For Chris Donnelly’s lighting design, the big “I wonder” was how to create a show that relies on the complex interplay of darkness and light when we are touring to many venues with little lighting equipment. Barking Gecko is a touring company and we are simply not interested in having an amazing city show and then a b-grade country version. How do we give the kids in Geraldton and metro Perth the same experience? In the end we’re touring a set with inbuilt lamps, an ice cream van lavished with LED stripping that can light up like a sugary palace (or the fires of hell) and a forest of branches covered in UV-paint so they glow in the dark!

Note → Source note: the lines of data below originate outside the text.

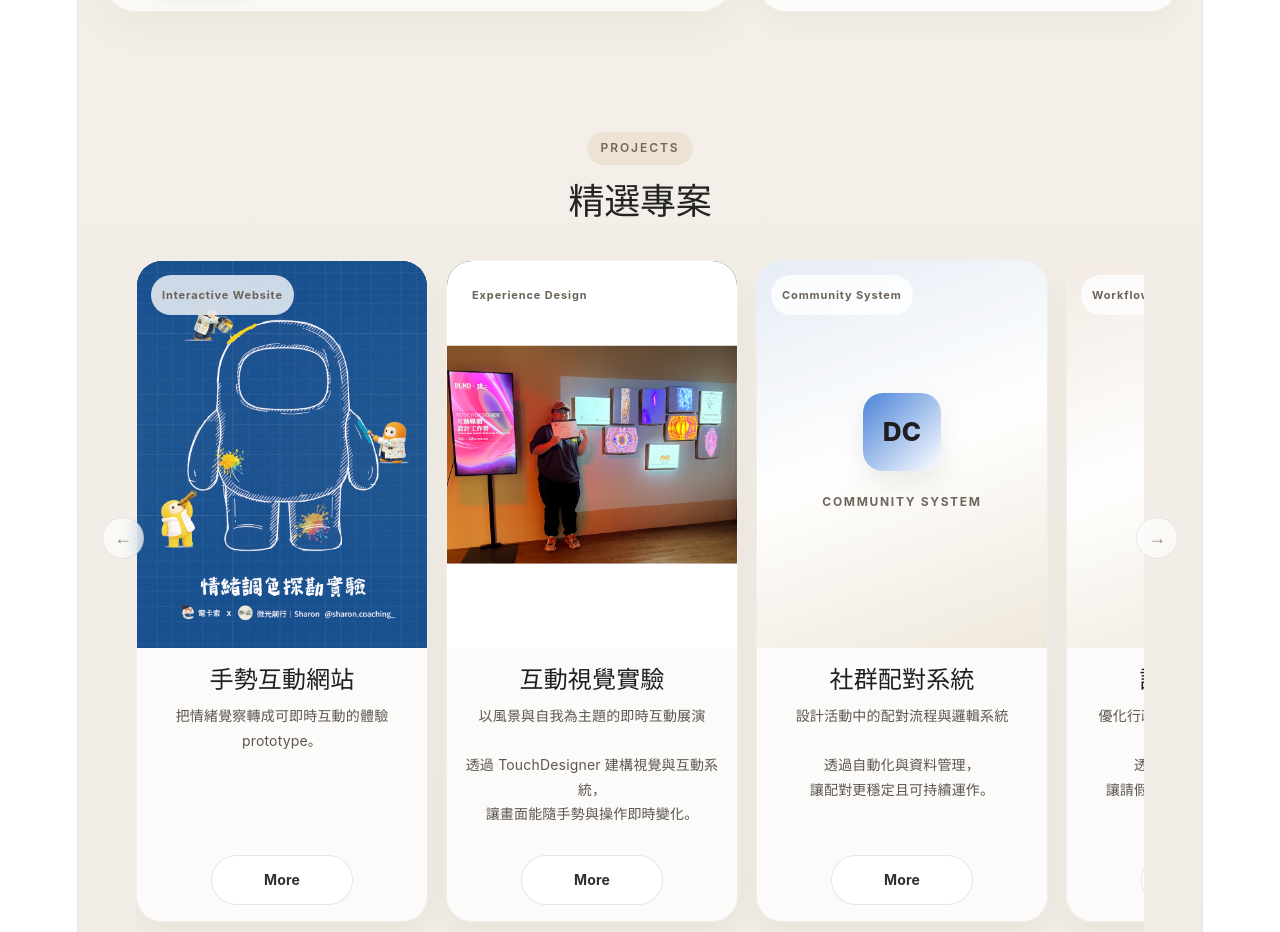
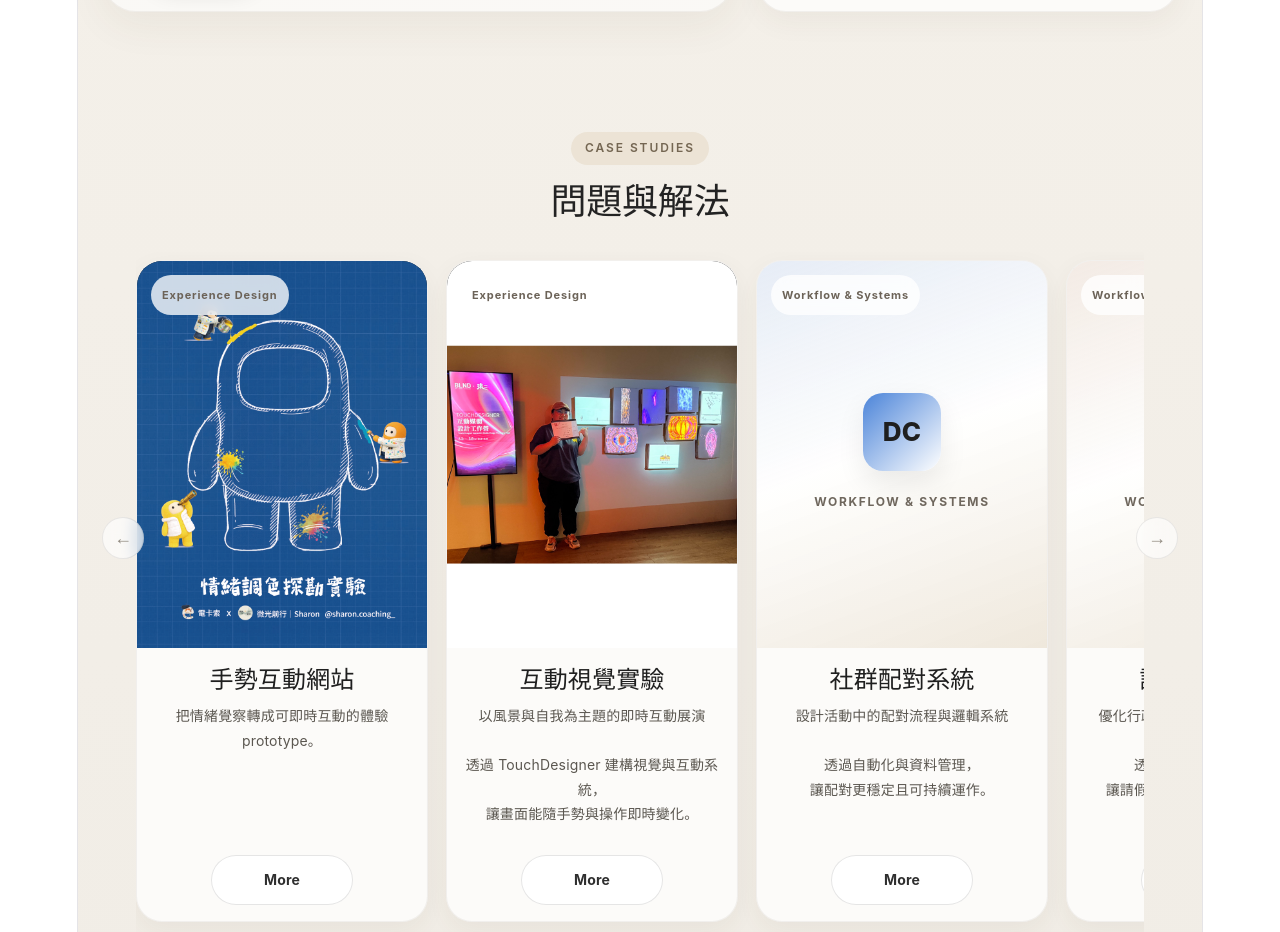
Before and after one commit to ghoostcc/portfolio-site, a React (Vite) app: page / in a window 1280 px wide. Shown: the part 840-1772 px from the top of the page. Built offline with nearby package versions, Linux system fonts and the light colour scheme.

Commit message:
Update project tags and titles in HomePage

```diff
--- a/src/HomePage.tsx
+++ b/src/HomePage.tsx
@@ -101,12 +101,12 @@ export default function HomePage() {
         },
       ],
       projectsSection: {
-        eyebrow: "PROJECTS",
-        title: "精選專案",
+        eyebrow: "CASE STUDIES",
+        title: "問題與解法",
       },
       projects: [
         {
-          tag: "Interactive Website",
+          tag: "Experience Design",
           title: "手勢互動網站",
           description: "把情緒覺察轉成可即時互動的體驗 prototype。",
           button: "More",
@@ -129,7 +129,7 @@ export default function HomePage() {
           targetId: "interactive-exhibition",
         },
         {
-          tag: "Community System",
+          tag: "Workflow & Systems",
           title: "社群配對系統",
           description:
             "設計活動中的配對流程與邏輯系統\n\n透過自動化與資料管理，\n讓配對更穩定且可持續運作。",
@@ -140,7 +140,7 @@ export default function HomePage() {
           targetId: "discord-matching-system",
         },
         {
-          tag: "Workflow Tool",
+          tag: "Workflow & Systems",
           title: "請假回報系統",
           description:
             "優化行政流程，減少溝通與操作成本\n\n透過自動化與資料整合，\n讓請假申請與通知更即時且直覺。",
@@ -151,7 +151,7 @@ export default function HomePage() {
           targetId: "leave-reporting-system",
         },
         {
-          tag: "Automation",
+          tag: "Workflow & Systems",
           title: "個人自動化工具",
           description:
             "從真實需求出發設計個人工作流\n\n整合多種工具，\n建立可持續使用的閱讀與知識管理系統。",
@@ -162,7 +162,7 @@ export default function HomePage() {
           targetId: "personal-automation-tools",
         },
         {
-          tag: "Brand / Event",
+          tag: "Experience Design",
           title: "E-casso 藝術品牌",
           description:
             "將不同主題轉化為可參與的體驗\n\n透過藝術與跨領域結合，\n設計具有互動與回饋的活動形式。",
@@ -244,12 +244,12 @@ export default function HomePage() {
         },
       ],
       projectsSection: {
-        eyebrow: "PROJECTS",
-        title: "Selected Projects",
+        eyebrow: "CASE STUDIES",
+        title: "Problems & Solutions",
       },
       projects: [
         {
-          tag: "Interactive Website",
+          tag: "Experience Design",
           title: "Gesture Interaction Website",
           description:
             "An interactive prototype that turns emotional awareness into real-time experience.",
@@ -273,7 +273,7 @@ export default function HomePage() {
           targetId: "interactive-exhibition",
         },
         {
-          tag: "Community System",
+          tag: "Workflow & Systems",
           title: "Community Matching System",
           description:
             "Designing the matching logic and flow for community events.\n\nUsing automation and data management to make matching more stable and sustainable.",
@@ -284,7 +284,7 @@ export default function HomePage() {
           targetId: "discord-matching-system",
         },
         {
-          tag: "Workflow Tool",
+          tag: "Workflow & Systems",
           title: "Leave Reporting System",
           description:
             "Optimizing administrative workflows to reduce communication and operation costs.\n\nUsing automation and data integration to make leave requests and notifications more immediate and intuitive.",
@@ -295,7 +295,7 @@ export default function HomePage() {
           targetId: "leave-reporting-system",
         },
         {
-          tag: "Automation",
+          tag: "Workflow & Systems",
           title: "Personal Automation Tools",
           description:
             "Designing personal workflows from real everyday needs.\n\nCombining multiple tools to build a sustainable system for reading and knowledge management.",
@@ -306,7 +306,7 @@ export default function HomePage() {
           targetId: "personal-automation-tools",
         },
         {
-          tag: "Brand / Event",
+          tag: "Experience Design",
           title: "E-casso Art Brand",
           description:
             "Turning different themes into participatory experiences.\n\nCombining art with cross-disciplinary ideas to design interactive event formats with feedback and engagement.",
```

Beautiful and inventive solves from a curious creative mind.
The creative contribution of our Stage Manager/Production Manager Rhianne Perrie has been huge, including a habit of wondering whether various things will actually work! This is actually an incredibly useful perspective in the room. Sometimes, when grappling with an artistic problem you need someone with the temperament of William of Ockham to cut through the impractical solutions and find the simplest and most effective choice. Thankfully, Rhianne’s been that person on many occasions in this process.

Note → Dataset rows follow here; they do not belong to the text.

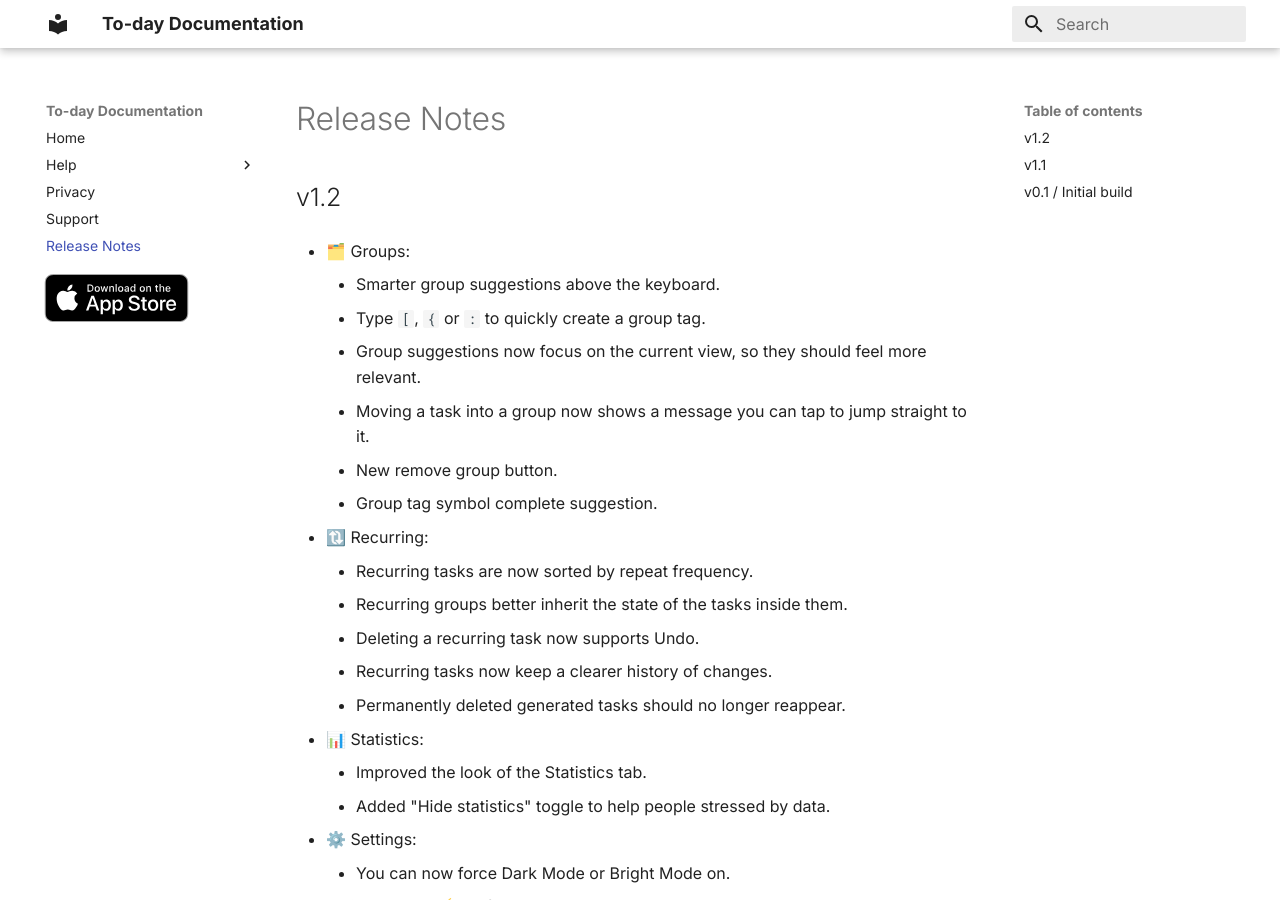
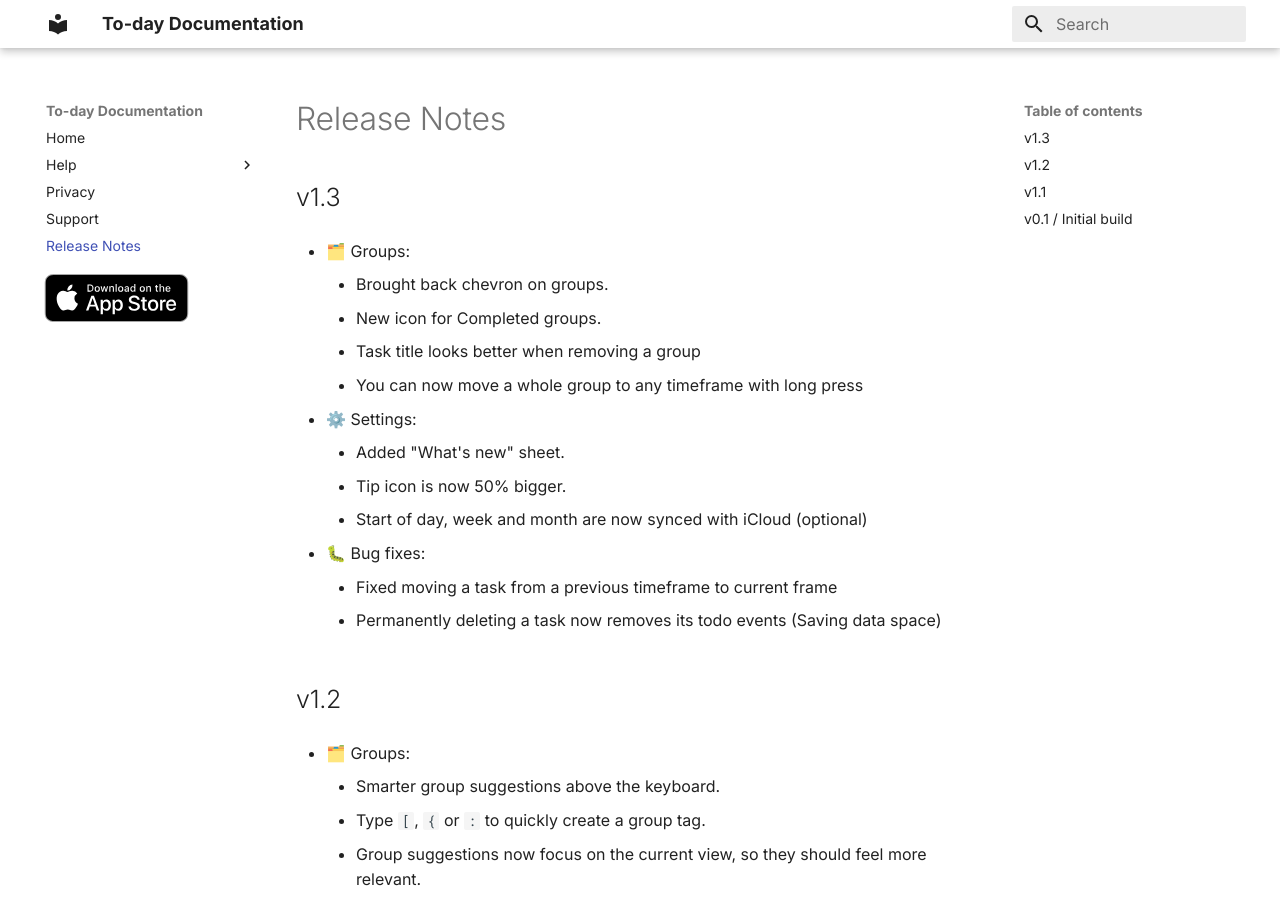
Before and after one commit to kweninlondon/to-day, an MkDocs documentation site: the page built from docs/Release_notes.md, in a window 1280 px wide and 900 px high. Built offline with MkDocs 1.6.1 and Material for MkDocs 9.7.7, drawn with Linux system fonts in a browser that asks for light colours.

Commit message:
Updated v1.3 release notes

```diff
--- a/docs/Release_notes.md
+++ b/docs/Release_notes.md
@@ -1,4 +1,21 @@
 # Release Notes
+
+## v1.3
+
+- 🗂️ Groups:
+    - Brought back chevron on groups.
+    - New icon for Completed groups.
+    - Task title looks better when removing a group
+    - You can now move a whole group to any timeframe with long press
+
+- ⚙️ Settings:
+    - Added "What's new" sheet.
+    - Tip icon is now 50% bigger.
+    - Start of day, week and month are now synced with iCloud (optional)
+
+- 🐛 Bug fixes:
+    - Fixed moving a task from a previous timeframe to current frame
+    - Permanently deleting a task now removes its todo events (Saving data space)
 
 ## v1.2
 
```
Also changed, not shown: docs/index.md (+1 -1 lines).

Finally, the actors. On the first day of rehearsal I encouraged everyone to think of themselves as “makers” rather than just fulfilling their role. Both actors embraced this and have offered so much to every moment of the show. Whole sequences and staging choices have come from their brilliant invention and improvisation, including finding the best song to convey the utopian abandon of an ice cream feast for hungry little ones (see image above: spoiler – it’s Unchained Melody).
In the theatre, too much certainty shrinks our creativity. When we think we know something for sure, we get cocky. With certainty, our work becomes boring to ourselves and then inevitably to others. We explore pre-digested ideas and deliver them in familiar forms. And the results are likely to be trite and comfortable rather than provocative and inspiring.
A final caveat is that habitual wondering doesn’t absolve the director of the responsibility of meticulous selection of what is ultimately seen and heard onstage. Instead it allows space for others to fill, which ultimately allows a far greater range of choices available to the director in her selection process. This is where rigour and artistic judgement become crucial. There is still a need for precision, for being demanding, even pedantic with details. But for me the wondering comes first.